Selecting a surgeon, selecting a patient – It’s a two-way street

Most everyone will agree that a prospective patient should do some research to vet the qualifications and background of a physician before entrusting that person to their medical care.  This is especially important with complicated surgery, such as rhinoplasty, in which the margins are small and the techniques nuanced and intricate.  Patient who do their due diligence to find a rhinoplasty expert are rewarded with fewer complications and better outcomes.

What people may not realize, however, is that the rhinoplasty surgeon’s selection of patients to operate on is just as critical.  Many are surprised by the fact that I turn down about 15 percent of patients who come in to see me for a rhinoplasty consultation.  This decision is not in any way based on a position of bias, elitism, or any arbitrary selection process.  Instead, my decision whether or not to operate on someone is very straightforward and based on a fundamental question: can I help this person?

The answer to the question, “can I help this person” may be “no” for a variety of reasons.  For the inexperienced surgeon, the complexity of the required operation may be more than that surgeon can handle.  Rather than taking on a procedure beyond the surgeon’s ability, it is better to refer the patient to someone more experienced.  At this point in my career, having performed thousands of surgeries, this situation fortunately does not come up very often any more.  But it is a trickier situation when the problem is not a physical one and instead is related to the individual’s personality, expectations, or emotional state.  My goal as a rhinoplasty surgeon is to give a person a result which makes them happy.  There are individuals, however, who may be unlikely to feel satisfaction with an outcome, even if it is objectively good.  If I have this belief, I feel it would be wrong and even unethical to treat that individual.  Just as it’s wrong for a physician to administer a medication that is unlikely to help someone, it’s wrong for me to perform a surgery on someone who is unlikely to feel benefit from it.

I make my living performing rhinoplasty.  But ultimately, I am a physician before I am a facial plastic surgeon, and I must put each patient’s well-being as my top priority—even if it means not operating on them.  The list below describes some of the reasons why I turn away patients.  Although these situations may be disappointing for an individual, if I am honest with them about my concern for their well-being and my good intentions, they usually leave with acceptance and often gratitude.

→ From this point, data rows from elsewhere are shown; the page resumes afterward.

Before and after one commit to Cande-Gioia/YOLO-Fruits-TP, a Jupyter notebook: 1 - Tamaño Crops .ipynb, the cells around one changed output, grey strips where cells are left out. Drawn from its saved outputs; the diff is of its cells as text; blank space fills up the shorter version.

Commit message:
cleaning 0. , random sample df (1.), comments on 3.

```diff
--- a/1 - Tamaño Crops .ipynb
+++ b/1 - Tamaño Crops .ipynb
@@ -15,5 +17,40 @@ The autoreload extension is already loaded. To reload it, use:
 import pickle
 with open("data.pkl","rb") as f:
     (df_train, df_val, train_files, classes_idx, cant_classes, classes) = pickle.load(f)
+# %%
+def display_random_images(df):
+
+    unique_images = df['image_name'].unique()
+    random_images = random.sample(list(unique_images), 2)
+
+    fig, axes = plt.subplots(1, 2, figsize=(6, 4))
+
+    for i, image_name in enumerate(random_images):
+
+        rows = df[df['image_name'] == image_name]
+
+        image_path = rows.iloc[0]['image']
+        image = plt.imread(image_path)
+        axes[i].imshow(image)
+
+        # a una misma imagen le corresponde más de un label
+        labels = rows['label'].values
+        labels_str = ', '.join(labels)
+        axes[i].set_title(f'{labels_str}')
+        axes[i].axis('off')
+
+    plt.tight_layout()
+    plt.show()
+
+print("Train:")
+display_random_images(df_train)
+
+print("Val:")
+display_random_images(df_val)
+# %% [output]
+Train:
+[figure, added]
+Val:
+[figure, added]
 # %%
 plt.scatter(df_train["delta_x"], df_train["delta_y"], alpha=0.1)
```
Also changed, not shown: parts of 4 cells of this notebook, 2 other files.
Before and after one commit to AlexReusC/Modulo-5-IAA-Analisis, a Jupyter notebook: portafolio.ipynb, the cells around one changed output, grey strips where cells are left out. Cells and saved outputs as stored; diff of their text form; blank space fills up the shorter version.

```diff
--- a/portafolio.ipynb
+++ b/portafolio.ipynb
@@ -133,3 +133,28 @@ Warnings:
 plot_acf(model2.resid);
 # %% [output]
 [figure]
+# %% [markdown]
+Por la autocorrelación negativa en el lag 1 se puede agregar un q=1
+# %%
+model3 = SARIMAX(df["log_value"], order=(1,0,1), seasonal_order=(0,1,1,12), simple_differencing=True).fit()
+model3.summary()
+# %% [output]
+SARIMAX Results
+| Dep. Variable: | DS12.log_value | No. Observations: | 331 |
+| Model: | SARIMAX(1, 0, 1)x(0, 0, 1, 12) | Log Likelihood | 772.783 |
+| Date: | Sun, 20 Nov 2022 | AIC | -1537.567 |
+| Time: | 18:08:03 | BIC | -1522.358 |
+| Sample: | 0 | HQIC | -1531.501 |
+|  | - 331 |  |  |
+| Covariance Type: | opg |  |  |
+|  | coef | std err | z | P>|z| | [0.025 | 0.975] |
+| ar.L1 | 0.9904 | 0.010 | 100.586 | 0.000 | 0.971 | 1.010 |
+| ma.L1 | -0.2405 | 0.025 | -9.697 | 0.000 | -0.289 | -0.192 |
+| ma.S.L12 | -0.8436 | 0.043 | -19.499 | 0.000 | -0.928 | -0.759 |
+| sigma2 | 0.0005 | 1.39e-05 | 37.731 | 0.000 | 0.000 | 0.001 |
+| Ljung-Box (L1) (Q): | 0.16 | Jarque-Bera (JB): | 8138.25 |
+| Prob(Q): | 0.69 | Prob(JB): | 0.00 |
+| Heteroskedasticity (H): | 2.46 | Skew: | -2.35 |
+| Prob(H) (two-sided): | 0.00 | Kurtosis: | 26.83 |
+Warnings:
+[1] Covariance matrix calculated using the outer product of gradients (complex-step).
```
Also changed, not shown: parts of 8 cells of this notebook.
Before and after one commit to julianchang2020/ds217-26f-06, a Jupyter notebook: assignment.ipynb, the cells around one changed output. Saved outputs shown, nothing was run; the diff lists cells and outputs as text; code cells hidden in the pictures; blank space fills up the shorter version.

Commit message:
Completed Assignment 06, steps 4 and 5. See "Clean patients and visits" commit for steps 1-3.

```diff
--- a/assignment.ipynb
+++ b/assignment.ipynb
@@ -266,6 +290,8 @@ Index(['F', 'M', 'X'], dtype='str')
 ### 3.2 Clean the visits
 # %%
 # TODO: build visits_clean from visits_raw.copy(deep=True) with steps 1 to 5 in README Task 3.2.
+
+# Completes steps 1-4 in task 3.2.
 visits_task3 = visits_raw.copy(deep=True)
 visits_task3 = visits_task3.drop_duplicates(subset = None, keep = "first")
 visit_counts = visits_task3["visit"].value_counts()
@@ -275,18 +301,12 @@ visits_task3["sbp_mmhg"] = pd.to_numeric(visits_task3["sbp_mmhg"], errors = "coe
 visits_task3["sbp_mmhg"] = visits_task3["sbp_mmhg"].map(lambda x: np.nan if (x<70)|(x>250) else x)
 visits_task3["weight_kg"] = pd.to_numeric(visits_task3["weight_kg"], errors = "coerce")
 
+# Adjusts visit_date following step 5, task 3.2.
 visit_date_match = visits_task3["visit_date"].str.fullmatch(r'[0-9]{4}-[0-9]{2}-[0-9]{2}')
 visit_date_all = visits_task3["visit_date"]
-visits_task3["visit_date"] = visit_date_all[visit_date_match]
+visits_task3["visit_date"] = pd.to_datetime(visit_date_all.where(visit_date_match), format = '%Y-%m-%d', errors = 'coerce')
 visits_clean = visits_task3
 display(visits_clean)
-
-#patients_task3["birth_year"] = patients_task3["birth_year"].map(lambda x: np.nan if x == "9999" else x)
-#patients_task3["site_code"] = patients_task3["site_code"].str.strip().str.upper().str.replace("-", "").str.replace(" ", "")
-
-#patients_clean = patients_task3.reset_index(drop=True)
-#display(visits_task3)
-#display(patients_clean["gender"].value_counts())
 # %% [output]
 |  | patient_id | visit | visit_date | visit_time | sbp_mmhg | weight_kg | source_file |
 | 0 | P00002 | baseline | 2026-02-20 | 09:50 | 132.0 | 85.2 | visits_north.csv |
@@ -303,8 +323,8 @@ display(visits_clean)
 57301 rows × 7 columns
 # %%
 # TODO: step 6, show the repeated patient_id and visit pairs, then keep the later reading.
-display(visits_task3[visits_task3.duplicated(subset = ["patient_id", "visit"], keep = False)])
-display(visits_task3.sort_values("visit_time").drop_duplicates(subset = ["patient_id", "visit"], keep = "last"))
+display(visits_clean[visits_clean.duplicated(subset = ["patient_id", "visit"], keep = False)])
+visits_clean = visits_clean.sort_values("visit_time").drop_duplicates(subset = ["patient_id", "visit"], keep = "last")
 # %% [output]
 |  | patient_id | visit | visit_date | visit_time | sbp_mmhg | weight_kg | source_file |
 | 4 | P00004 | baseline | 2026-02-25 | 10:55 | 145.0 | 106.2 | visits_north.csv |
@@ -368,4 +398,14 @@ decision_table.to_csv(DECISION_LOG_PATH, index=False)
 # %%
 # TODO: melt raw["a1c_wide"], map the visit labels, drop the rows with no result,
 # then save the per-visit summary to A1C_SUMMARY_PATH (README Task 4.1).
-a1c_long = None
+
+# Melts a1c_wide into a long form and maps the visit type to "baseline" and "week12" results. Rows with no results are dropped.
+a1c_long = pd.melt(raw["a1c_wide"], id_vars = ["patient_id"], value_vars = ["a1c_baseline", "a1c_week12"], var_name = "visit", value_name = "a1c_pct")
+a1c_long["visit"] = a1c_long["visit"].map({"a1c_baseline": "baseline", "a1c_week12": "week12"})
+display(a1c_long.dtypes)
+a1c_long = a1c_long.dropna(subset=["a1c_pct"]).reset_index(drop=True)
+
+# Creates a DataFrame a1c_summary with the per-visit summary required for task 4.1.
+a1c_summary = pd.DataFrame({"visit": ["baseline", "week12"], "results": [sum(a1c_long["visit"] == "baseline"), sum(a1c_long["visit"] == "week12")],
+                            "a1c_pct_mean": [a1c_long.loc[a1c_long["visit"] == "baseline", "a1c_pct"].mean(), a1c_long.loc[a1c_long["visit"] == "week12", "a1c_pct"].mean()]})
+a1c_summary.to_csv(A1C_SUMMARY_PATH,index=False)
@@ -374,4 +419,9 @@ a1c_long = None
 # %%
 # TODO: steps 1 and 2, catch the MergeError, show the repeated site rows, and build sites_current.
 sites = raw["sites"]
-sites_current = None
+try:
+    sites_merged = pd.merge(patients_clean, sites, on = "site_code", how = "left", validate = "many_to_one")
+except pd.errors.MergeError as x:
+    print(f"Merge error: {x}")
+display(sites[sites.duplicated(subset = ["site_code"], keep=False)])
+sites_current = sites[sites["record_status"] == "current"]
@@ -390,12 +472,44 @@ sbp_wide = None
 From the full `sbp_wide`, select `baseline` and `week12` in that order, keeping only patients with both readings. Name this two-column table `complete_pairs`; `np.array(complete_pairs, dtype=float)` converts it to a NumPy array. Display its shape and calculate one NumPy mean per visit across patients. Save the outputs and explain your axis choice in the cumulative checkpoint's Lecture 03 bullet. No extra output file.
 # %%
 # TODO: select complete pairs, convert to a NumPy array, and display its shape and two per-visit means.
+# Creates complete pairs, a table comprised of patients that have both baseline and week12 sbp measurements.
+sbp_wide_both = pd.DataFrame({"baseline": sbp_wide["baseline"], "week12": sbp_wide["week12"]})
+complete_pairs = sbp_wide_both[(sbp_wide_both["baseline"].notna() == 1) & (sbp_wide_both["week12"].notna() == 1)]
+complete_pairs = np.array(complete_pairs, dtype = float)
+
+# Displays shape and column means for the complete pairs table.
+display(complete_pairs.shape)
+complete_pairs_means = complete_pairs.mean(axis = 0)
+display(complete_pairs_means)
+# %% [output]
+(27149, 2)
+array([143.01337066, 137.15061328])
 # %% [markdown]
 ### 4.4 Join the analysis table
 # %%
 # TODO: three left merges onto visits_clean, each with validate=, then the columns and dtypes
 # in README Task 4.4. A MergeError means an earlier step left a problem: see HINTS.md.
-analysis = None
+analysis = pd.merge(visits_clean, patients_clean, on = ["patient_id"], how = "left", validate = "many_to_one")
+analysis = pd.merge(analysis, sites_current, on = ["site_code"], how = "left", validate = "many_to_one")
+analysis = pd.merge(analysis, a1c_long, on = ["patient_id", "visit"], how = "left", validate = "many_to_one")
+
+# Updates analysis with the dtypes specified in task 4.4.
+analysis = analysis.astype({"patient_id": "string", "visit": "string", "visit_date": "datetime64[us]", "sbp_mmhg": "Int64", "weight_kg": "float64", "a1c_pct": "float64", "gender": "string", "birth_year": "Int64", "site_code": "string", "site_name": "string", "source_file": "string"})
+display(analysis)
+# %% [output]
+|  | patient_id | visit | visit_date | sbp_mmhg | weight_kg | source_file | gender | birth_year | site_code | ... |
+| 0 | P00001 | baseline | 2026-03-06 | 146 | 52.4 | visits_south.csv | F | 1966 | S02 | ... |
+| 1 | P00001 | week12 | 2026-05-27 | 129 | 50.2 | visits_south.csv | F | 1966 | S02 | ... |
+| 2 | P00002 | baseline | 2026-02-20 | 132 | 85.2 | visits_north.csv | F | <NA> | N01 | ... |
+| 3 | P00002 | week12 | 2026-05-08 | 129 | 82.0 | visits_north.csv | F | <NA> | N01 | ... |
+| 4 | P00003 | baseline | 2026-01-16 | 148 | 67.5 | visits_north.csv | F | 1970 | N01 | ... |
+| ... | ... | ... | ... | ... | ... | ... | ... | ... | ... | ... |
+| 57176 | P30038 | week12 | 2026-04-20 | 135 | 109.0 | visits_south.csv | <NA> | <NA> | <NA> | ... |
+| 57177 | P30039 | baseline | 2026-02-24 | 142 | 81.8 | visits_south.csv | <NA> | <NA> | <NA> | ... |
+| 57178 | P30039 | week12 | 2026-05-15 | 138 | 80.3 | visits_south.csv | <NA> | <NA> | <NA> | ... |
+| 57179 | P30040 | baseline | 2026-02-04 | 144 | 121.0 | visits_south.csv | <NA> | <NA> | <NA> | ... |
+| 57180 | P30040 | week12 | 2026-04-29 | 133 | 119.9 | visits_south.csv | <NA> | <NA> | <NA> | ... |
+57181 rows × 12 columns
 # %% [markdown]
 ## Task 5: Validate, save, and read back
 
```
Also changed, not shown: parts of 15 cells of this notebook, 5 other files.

  1. Body dysmorphic disorder or Dysmorphic traits
  2. Minimal or no visible cosmetic problem
  3. Unrealistic expectation
  4. Abusive personality (especially to my staff)
  5. Serious medical or psychological disorders which would make surgery risky